----- PROVIDED DATA

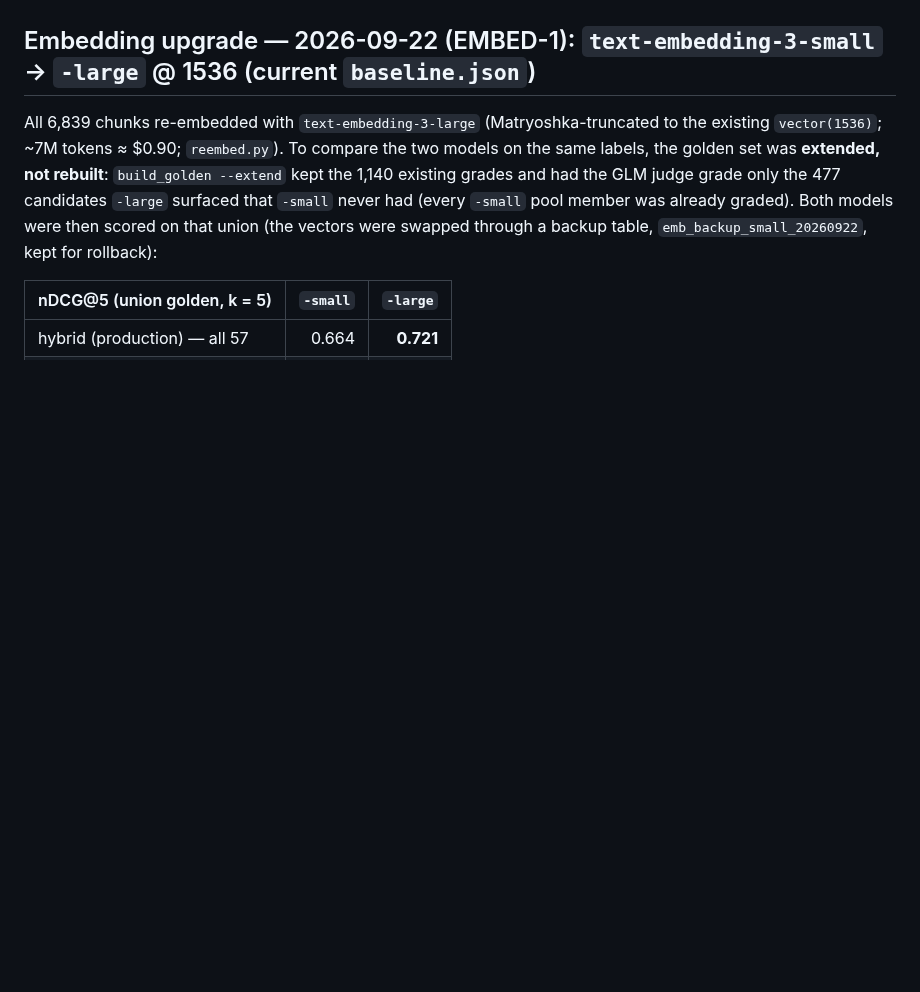
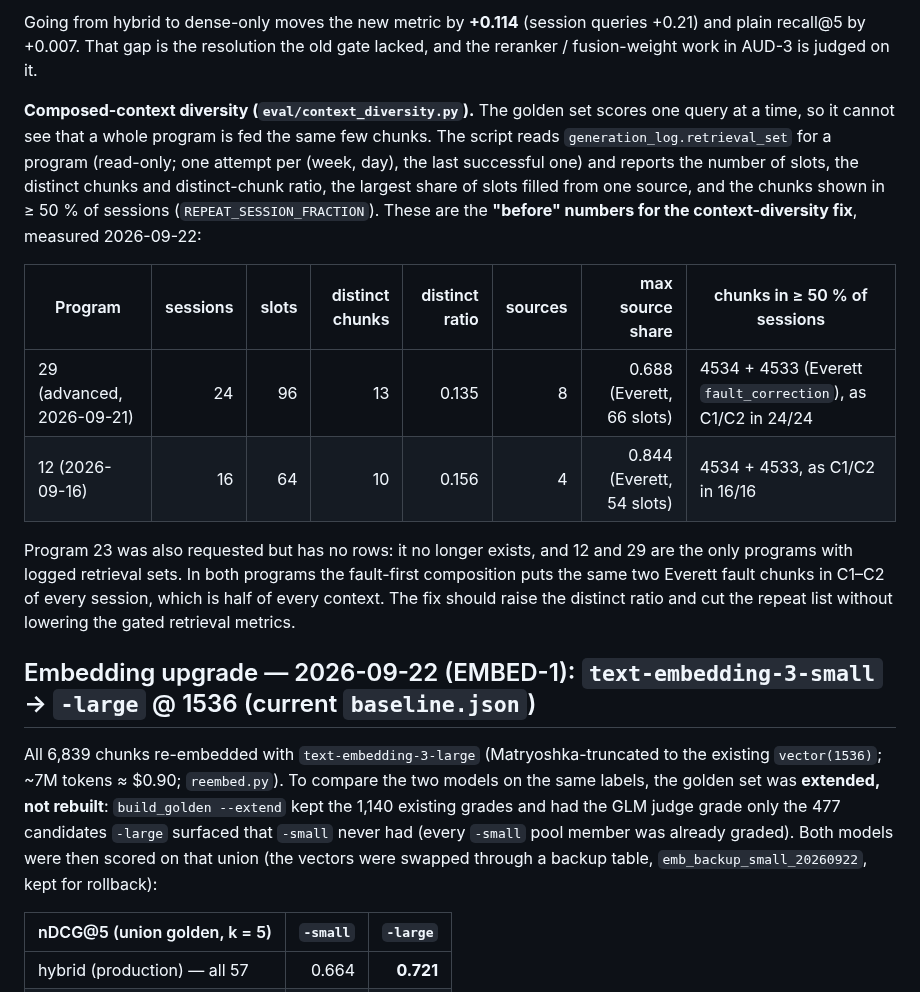
Before and after one commit to dcmshi/oly-program-generator, a Markdown page: docs/RETRIEVAL_EVAL.md, the part around one of its changes. Drawn GitHub-style; blank space fills up the shorter version.

```diff
--- a/docs/RETRIEVAL_EVAL.md
+++ b/docs/RETRIEVAL_EVAL.md
@@ -26,3 +66,25 @@ chunk ids, so rebuild both after any corpus change.
+Going from hybrid to dense-only moves the new metric by **+0.114** (session queries
++0.21) and plain recall@5 by +0.007. That gap is the resolution the old gate lacked, and
+the reranker / fusion-weight work in AUD-3 is judged on it.
+
+**Composed-context diversity (`eval/context_diversity.py`).** The golden set scores one
+query at a time, so it cannot see that a whole program is fed the same few chunks. The
+script reads `generation_log.retrieval_set` for a program (read-only; one attempt per
+(week, day), the last successful one) and reports the number of slots, the distinct
+chunks and distinct-chunk ratio, the largest share of slots filled from one source, and
+the chunks shown in ≥ 50 % of sessions (`REPEAT_SESSION_FRACTION`). These are the
+**"before" numbers for the context-diversity fix**, measured 2026-09-22:
+
+| Program | sessions | slots | distinct chunks | distinct ratio | sources | max source share | chunks in ≥ 50 % of sessions |
+|---|--:|--:|--:|--:|--:|--:|---|
+| 29 (advanced, 2026-09-21) | 24 | 96 | 13 | 0.135 | 8 | 0.688 (Everett, 66 slots) | 4534 + 4533 (Everett `fault_correction`), as C1/C2 in 24/24 |
+| 12 (2026-09-16) | 16 | 64 | 10 | 0.156 | 4 | 0.844 (Everett, 54 slots) | 4534 + 4533, as C1/C2 in 16/16 |
+
+Program 23 was also requested but has no rows: it no longer exists, and 12 and 29 are the
+only programs with logged retrieval sets. In both programs the fault-first
+composition puts the same two Everett fault chunks in C1–C2 of every session, which is half
+of every context. The fix should raise the distinct ratio and cut the repeat list without
+lowering the gated retrieval metrics.
 
 ## Embedding upgrade — 2026-09-22 (EMBED-1): `text-embedding-3-small` → `-large` @ 1536 (current `baseline.json`)
 
```
Also changed, not shown: other parts of docs/RETRIEVAL_EVAL.md (+41 -1 lines), TODO.md (+3 -0 lines).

----------

EXERCISE DIRECTIONS
Each line above that contains the string "docs" counts once; give the number of such lines and nothing more.

SOLUTION FOR THIS PROBLEM
4